BEGIN TASK INPUT
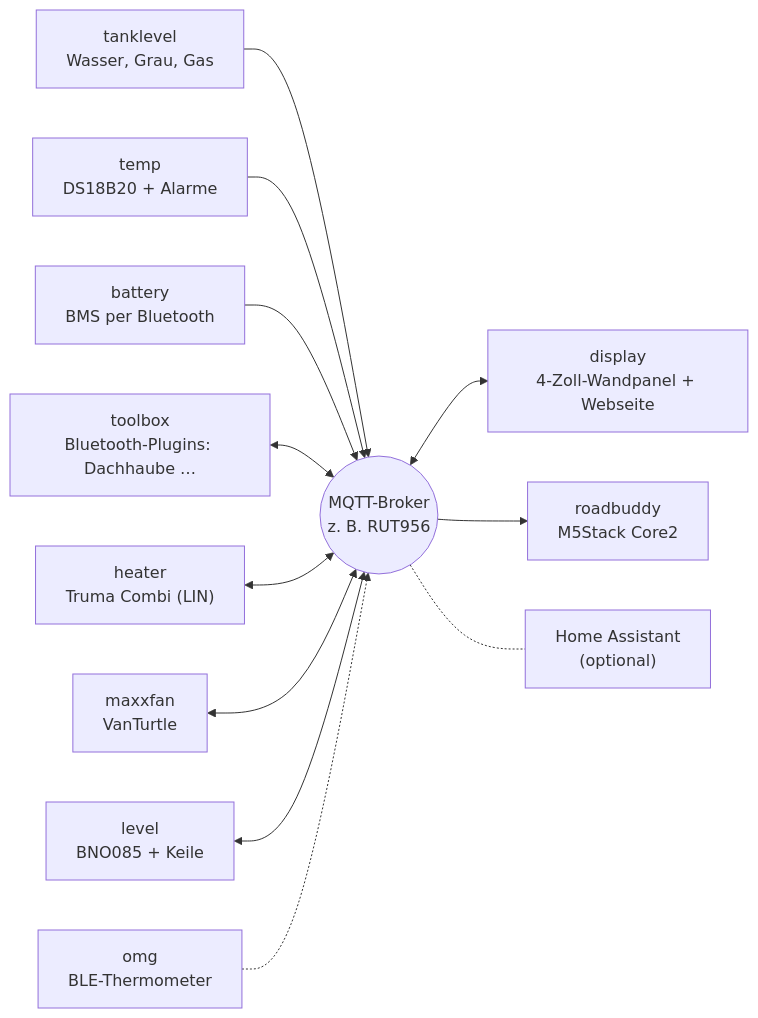
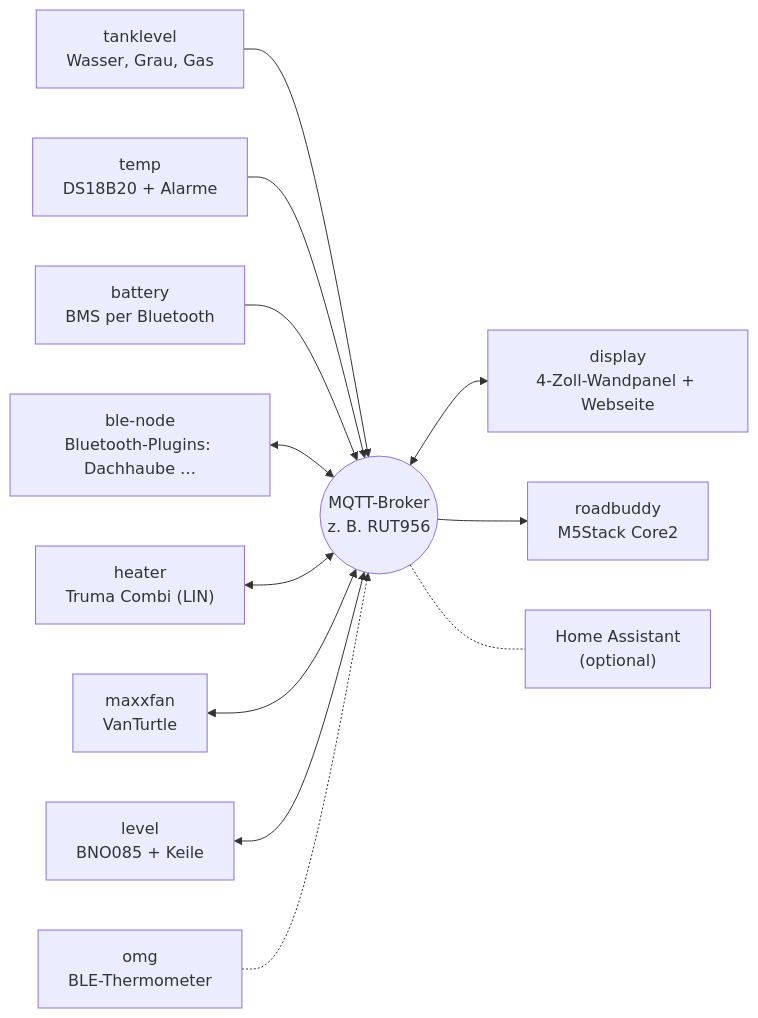
Before and after one commit to hflocki/vannode: the diagram in README.de.md, drawn with Mermaid. The commit also changed other lines of this file and 76 other files, not shown here.

First line of the commit message:
Toolbox becomes the BLE node (ble 1.3.0), display 2.16.2

````diff
--- a/README.de.md
+++ b/README.de.md
@@ -27,15 +27,15 @@
 ```mermaid
 flowchart LR
   broker(("MQTT-Broker<br/>z. B. RUT956"))
   tank["tanklevel<br/>Wasser, Grau, Gas"] --> broker
   temp["temp<br/>DS18B20 + Alarme"] --> broker
   bat["battery<br/>BMS per Bluetooth"] --> broker
-  tool["toolbox<br/>Bluetooth-Plugins: Dachhaube …"] <--> broker
+  tool["ble-node<br/>Bluetooth-Plugins: Dachhaube …"] <--> broker
   heater["heater<br/>Truma Combi (LIN)"] <--> broker
   fan["maxxfan<br/>VanTurtle"] <--> broker
   level["level<br/>BNO085 + Keile"] <--> broker
   omg["omg<br/>BLE-Thermometer"] -.-> broker
   broker <--> display["display<br/>4-Zoll-Wandpanel + Webseite"]
   broker --> rb["roadbuddy<br/>M5Stack Core2"]
   broker -.- ha["Home Assistant<br/>(optional)"]
 ```
````
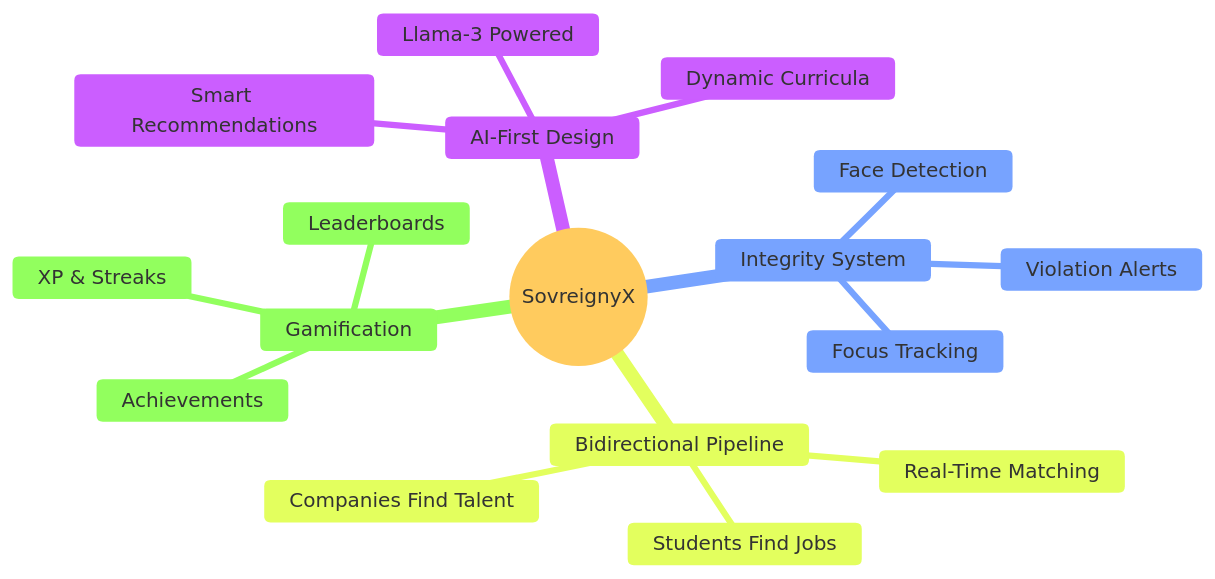
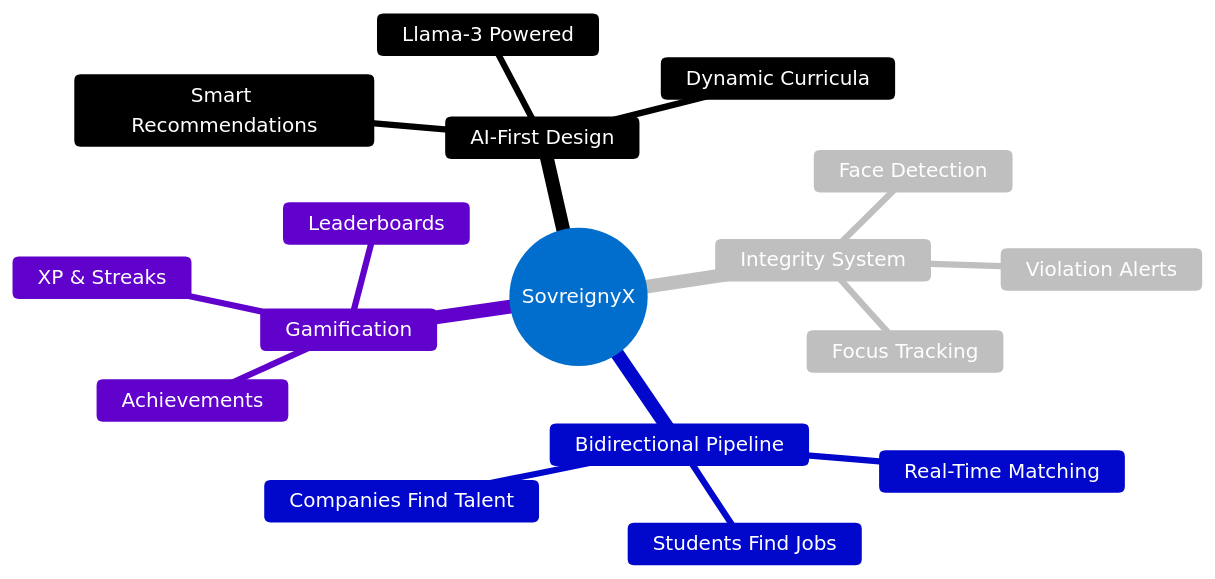
One commit to dhanasai2/SovreignyX_Final changed the first of 5 diagrams in README.md. Above: the diagram before and after it, drawn with Mermaid. The commit also changed other lines of this file, not shown here.

Commit message:
Clean up README.md formatting and footer image
Removed unnecessary empty lines and adjusted the footer image.

````diff
--- a/README.md
+++ b/README.md
@@ -171,26 +169,21 @@
 ```mermaid
-%%{init: {'theme':'base', 'themeVariables': {'fontSize':'16px'}}}%%
+%%{init: {'theme':'base', 'themeVariables': { 'primaryColor':'#4facfe','primaryTextColor':'#fff','primaryBorderColor':'#7C0200','lineColor':'#F8B229','secondaryColor':'#006100','tertiaryColor':'#fff'}}}%%
 mindmap
   root((SovreignyX))
     AI-First Design
       Llama-3 Powered
       Dynamic Curricula
       Smart Recommendations
     Integrity System
       Face Detection
       Focus Tracking
       Violation Alerts
     Bidirectional Pipeline
       Students Find Jobs
       Companies Find Talent
       Real-Time Matching
     Gamification
       XP & Streaks
       Leaderboards
       Achievements
-
-%%{init: {'themeCSS': '.mindmap-node { color: white !important; } .mindmap-node text { fill: white !important; }'}}%%
-
-
-
 ```
````
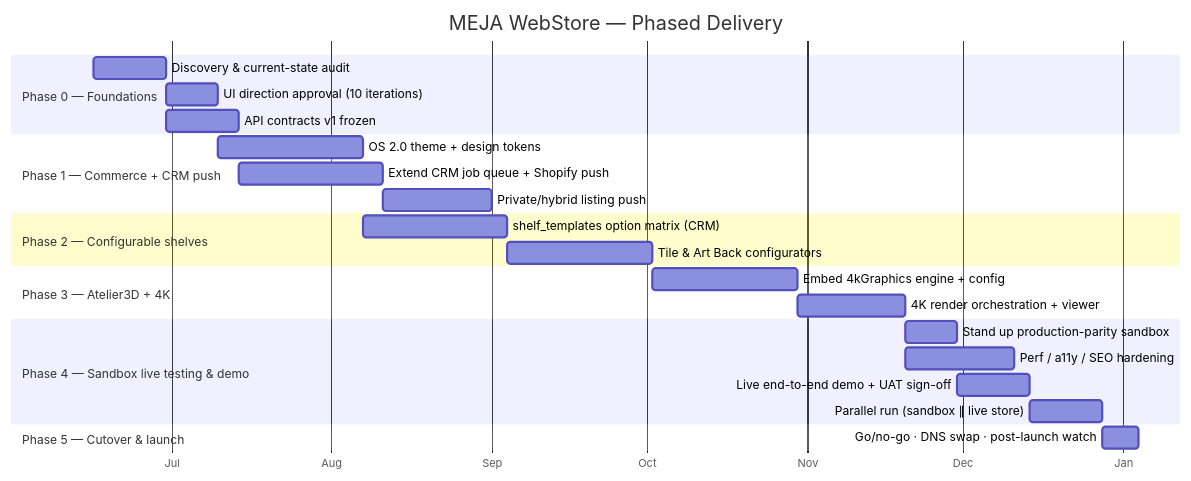
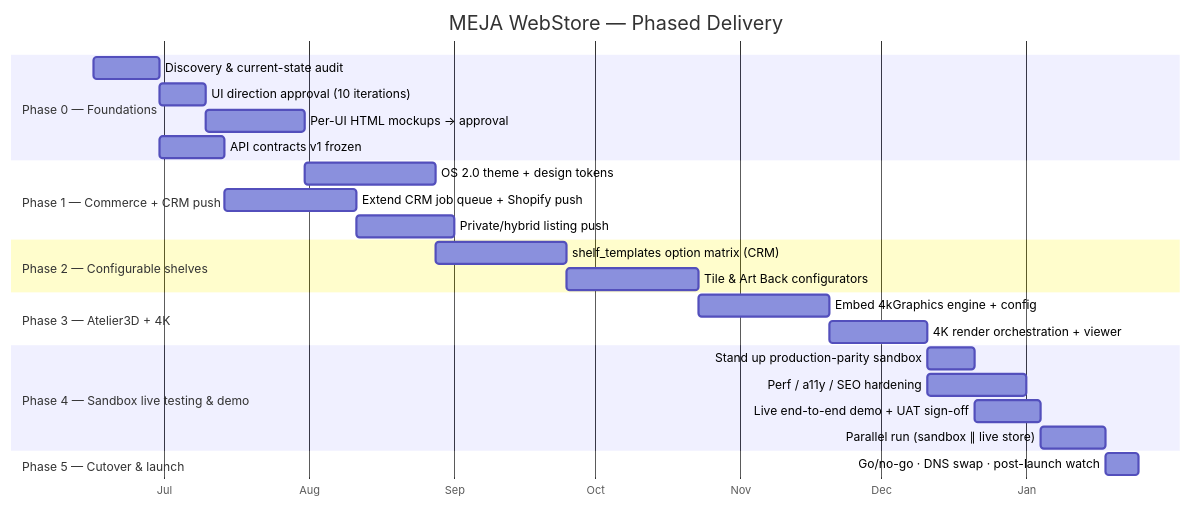
One commit to jfsgi/MEJA-ShopifyStore changed the seventh of 7 diagrams in docs/01-Master-Plan.md. Above: the diagram before and after it, drawn with Mermaid. The commit also changed other lines of this file and 7 other files, not shown here.

````diff
--- a/docs/01-Master-Plan.md
+++ b/docs/01-Master-Plan.md
@@ -392,27 +392,28 @@
 ```mermaid
 gantt
     title MEJA WebStore — Phased Delivery
     dateFormat YYYY-MM-DD
     axisFormat %b
     section Phase 0 — Foundations
     Discovery & current-state audit      :p0a, 2026-06-16, 14d
     UI direction approval (10 iterations):p0b, after p0a, 10d
+    Per-UI HTML mockups → approval        :p0d, after p0b, 21d
     API contracts v1 frozen              :p0c, after p0a, 14d
     section Phase 1 — Commerce + CRM push
-    OS 2.0 theme + design tokens         :p1a, after p0b, 28d
+    OS 2.0 theme + design tokens         :p1a, after p0d, 28d
     Extend CRM job queue + Shopify push  :p1b, after p0c, 28d
     Private/hybrid listing push          :p1c, after p1b, 21d
     section Phase 2 — Configurable shelves
     shelf_templates option matrix (CRM)  :p2a, after p1a, 28d
     Tile & Art Back configurators        :p2b, after p2a, 28d
     section Phase 3 — Atelier3D + 4K
     Embed 4kGraphics engine + config      :p3a, after p2b, 28d
     4K render orchestration + viewer     :p3b, after p3a, 21d
     section Phase 4 — Sandbox live testing & demo
     Stand up production-parity sandbox   :p4a, after p3b, 10d
     Perf / a11y / SEO hardening          :p4b, after p3b, 21d
     Live end-to-end demo + UAT sign-off  :p4c, after p4a, 14d
     Parallel run (sandbox ∥ live store)  :p4d, after p4c, 14d
     section Phase 5 — Cutover & launch
     Go/no-go · DNS swap · post-launch watch :p5a, after p4d, 7d
 ```
````
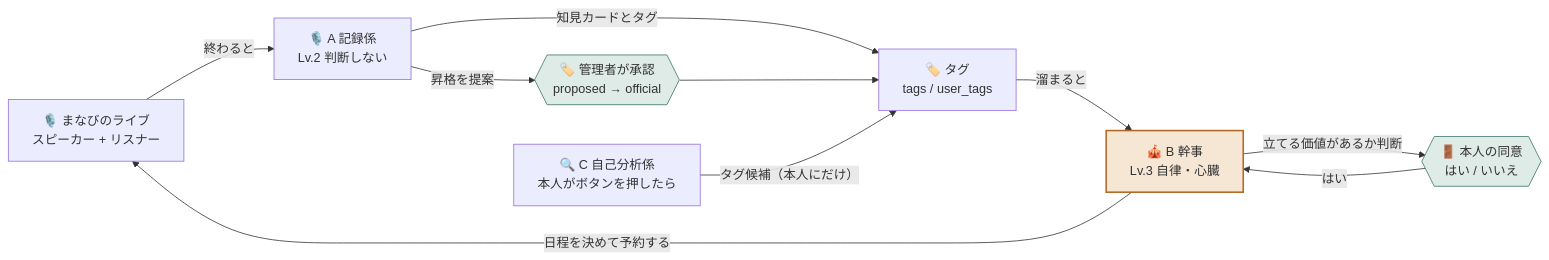
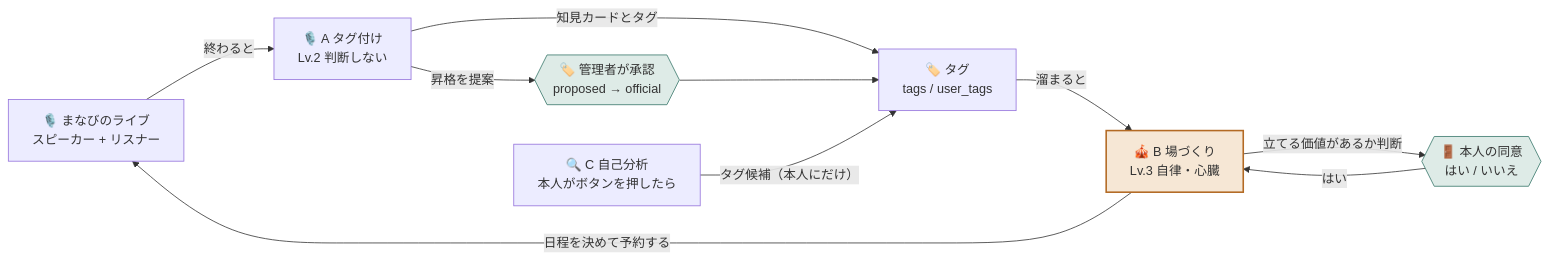
Before and after one commit to Komuro-524/manabi-no-wa: the first of 2 diagrams in DESIGN.md, drawn with Mermaid. The commit also changed other lines of this file and 3 other files, not shown here.

````diff
--- a/DESIGN.md
+++ b/DESIGN.md
@@ -38,24 +38,24 @@
 ```mermaid
 flowchart LR
   L["🎙️ まなびのライブ<br/>スピーカー + リスナー"]
-  A["🎙️ A 記録係<br/>Lv.2 判断しない"]
+  A["🎙️ A タグ付け<br/>Lv.2 判断しない"]
   T["🏷️ タグ<br/>tags / user_tags"]
-  B["🎪 B 幹事<br/>Lv.3 自律・心臓"]
-  C["🔍 C 自己分析係<br/>本人がボタンを押したら"]
+  B["🎪 B 場づくり<br/>Lv.3 自律・心臓"]
+  C["🔍 C 自己分析<br/>本人がボタンを押したら"]
   G1{{"🚪 本人の同意<br/>はい / いいえ"}}
   G2{{"🏷️ 管理者が承認<br/>proposed → official"}}
 
   L -- "終わると" --> A
   A -- "知見カードとタグ" --> T
   A -- "昇格を提案" --> G2
   G2 --> T
   T -- "溜まると" --> B
   B -- "立てる価値があるか判断" --> G1
   G1 -- "はい" --> B
   B -- "日程を決めて予約する" --> L
   C -- "タグ候補（本人にだけ）" --> T
 
   style B fill:#F6E7D5,stroke:#B36A24,stroke-width:2px
   style G1 fill:#DEEBE7,stroke:#37776A
   style G2 fill:#DEEBE7,stroke:#37776A
 ```
````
END TASK INPUT
• [DIRECTIONS FOR THIS TASK]: Your copy should match every record exactly and contain no pictures.

• [REPLY TO THE TASK]:
Before and after one commit to hflocki/vannode: the diagram in README.de.md, drawn with Mermaid. The commit also changed other lines of this file and 76 other files, not shown here.

First line of the commit message:
Toolbox becomes the BLE node (ble 1.3.0), display 2.16.2

````diff
--- a/README.de.md
+++ b/README.de.md
@@ -27,15 +27,15 @@
 ```mermaid
 flowchart LR
   broker(("MQTT-Broker<br/>z. B. RUT956"))
   tank["tanklevel<br/>Wasser, Grau, Gas"] --> broker
   temp["temp<br/>DS18B20 + Alarme"] --> broker
   bat["battery<br/>BMS per Bluetooth"] --> broker
-  tool["toolbox<br/>Bluetooth-Plugins: Dachhaube …"] <--> broker
+  tool["ble-node<br/>Bluetooth-Plugins: Dachhaube …"] <--> broker
   heater["heater<br/>Truma Combi (LIN)"] <--> broker
   fan["maxxfan<br/>VanTurtle"] <--> broker
   level["level<br/>BNO085 + Keile"] <--> broker
   omg["omg<br/>BLE-Thermometer"] -.-> broker
   broker <--> display["display<br/>4-Zoll-Wandpanel + Webseite"]
   broker --> rb["roadbuddy<br/>M5Stack Core2"]
   broker -.- ha["Home Assistant<br/>(optional)"]
 ```
````
One commit to dhanasai2/SovreignyX_Final changed the first of 5 diagrams in README.md. Above: the diagram before and after it, drawn with Mermaid. The commit also changed other lines of this file, not shown here.

Commit message:
Clean up README.md formatting and footer image
Removed unnecessary empty lines and adjusted the footer image.

````diff
--- a/README.md
+++ b/README.md
@@ -171,26 +169,21 @@
 ```mermaid
-%%{init: {'theme':'base', 'themeVariables': {'fontSize':'16px'}}}%%
+%%{init: {'theme':'base', 'themeVariables': { 'primaryColor':'#4facfe','primaryTextColor':'#fff','primaryBorderColor':'#7C0200','lineColor':'#F8B229','secondaryColor':'#006100','tertiaryColor':'#fff'}}}%%
 mindmap
   root((SovreignyX))
     AI-First Design
       Llama-3 Powered
       Dynamic Curricula
       Smart Recommendations
     Integrity System
       Face Detection
       Focus Tracking
       Violation Alerts
     Bidirectional Pipeline
       Students Find Jobs
       Companies Find Talent
       Real-Time Matching
     Gamification
       XP & Streaks
       Leaderboards
       Achievements
-
-%%{init: {'themeCSS': '.mindmap-node { color: white !important; } .mindmap-node text { fill: white !important; }'}}%%
-
-
-
 ```
````
One commit to jfsgi/MEJA-ShopifyStore changed the seventh of 7 diagrams in docs/01-Master-Plan.md. Above: the diagram before and after it, drawn with Mermaid. The commit also changed other lines of this file and 7 other files, not shown here.

````diff
--- a/docs/01-Master-Plan.md
+++ b/docs/01-Master-Plan.md
@@ -392,27 +392,28 @@
 ```mermaid
 gantt
     title MEJA WebStore — Phased Delivery
     dateFormat YYYY-MM-DD
     axisFormat %b
     section Phase 0 — Foundations
     Discovery & current-state audit      :p0a, 2026-06-16, 14d
     UI direction approval (10 iterations):p0b, after p0a, 10d
+    Per-UI HTML mockups → approval        :p0d, after p0b, 21d
     API contracts v1 frozen              :p0c, after p0a, 14d
     section Phase 1 — Commerce + CRM push
-    OS 2.0 theme + design tokens         :p1a, after p0b, 28d
+    OS 2.0 theme + design tokens         :p1a, after p0d, 28d
     Extend CRM job queue + Shopify push  :p1b, after p0c, 28d
     Private/hybrid listing push          :p1c, after p1b, 21d
     section Phase 2 — Configurable shelves
     shelf_templates option matrix (CRM)  :p2a, after p1a, 28d
     Tile & Art Back configurators        :p2b, after p2a, 28d
     section Phase 3 — Atelier3D + 4K
     Embed 4kGraphics engine + config      :p3a, after p2b, 28d
     4K render orchestration + viewer     :p3b, after p3a, 21d
     section Phase 4 — Sandbox live testing & demo
     Stand up production-parity sandbox   :p4a, after p3b, 10d
     Perf / a11y / SEO hardening          :p4b, after p3b, 21d
     Live end-to-end demo + UAT sign-off  :p4c, after p4a, 14d
     Parallel run (sandbox ∥ live store)  :p4d, after p4c, 14d
     section Phase 5 — Cutover & launch
     Go/no-go · DNS swap · post-launch watch :p5a, after p4d, 7d
 ```
````
Before and after one commit to Komuro-524/manabi-no-wa: the first of 2 diagrams in DESIGN.md, drawn with Mermaid. The commit also changed other lines of this file and 3 other files, not shown here.

````diff
--- a/DESIGN.md
+++ b/DESIGN.md
@@ -38,24 +38,24 @@
 ```mermaid
 flowchart LR
   L["🎙️ まなびのライブ<br/>スピーカー + リスナー"]
-  A["🎙️ A 記録係<br/>Lv.2 判断しない"]
+  A["🎙️ A タグ付け<br/>Lv.2 判断しない"]
   T["🏷️ タグ<br/>tags / user_tags"]
-  B["🎪 B 幹事<br/>Lv.3 自律・心臓"]
-  C["🔍 C 自己分析係<br/>本人がボタンを押したら"]
+  B["🎪 B 場づくり<br/>Lv.3 自律・心臓"]
+  C["🔍 C 自己分析<br/>本人がボタンを押したら"]
   G1{{"🚪 本人の同意<br/>はい / いいえ"}}
   G2{{"🏷️ 管理者が承認<br/>proposed → official"}}
 
   L -- "終わると" --> A
   A -- "知見カードとタグ" --> T
   A -- "昇格を提案" --> G2
   G2 --> T
   T -- "溜まると" --> B
   B -- "立てる価値があるか判断" --> G1
   G1 -- "はい" --> B
   B -- "日程を決めて予約する" --> L
   C -- "タグ候補（本人にだけ）" --> T
 
   style B fill:#F6E7D5,stroke:#B36A24,stroke-width:2px
   style G1 fill:#DEEBE7,stroke:#37776A
   style G2 fill:#DEEBE7,stroke:#37776A
 ```
````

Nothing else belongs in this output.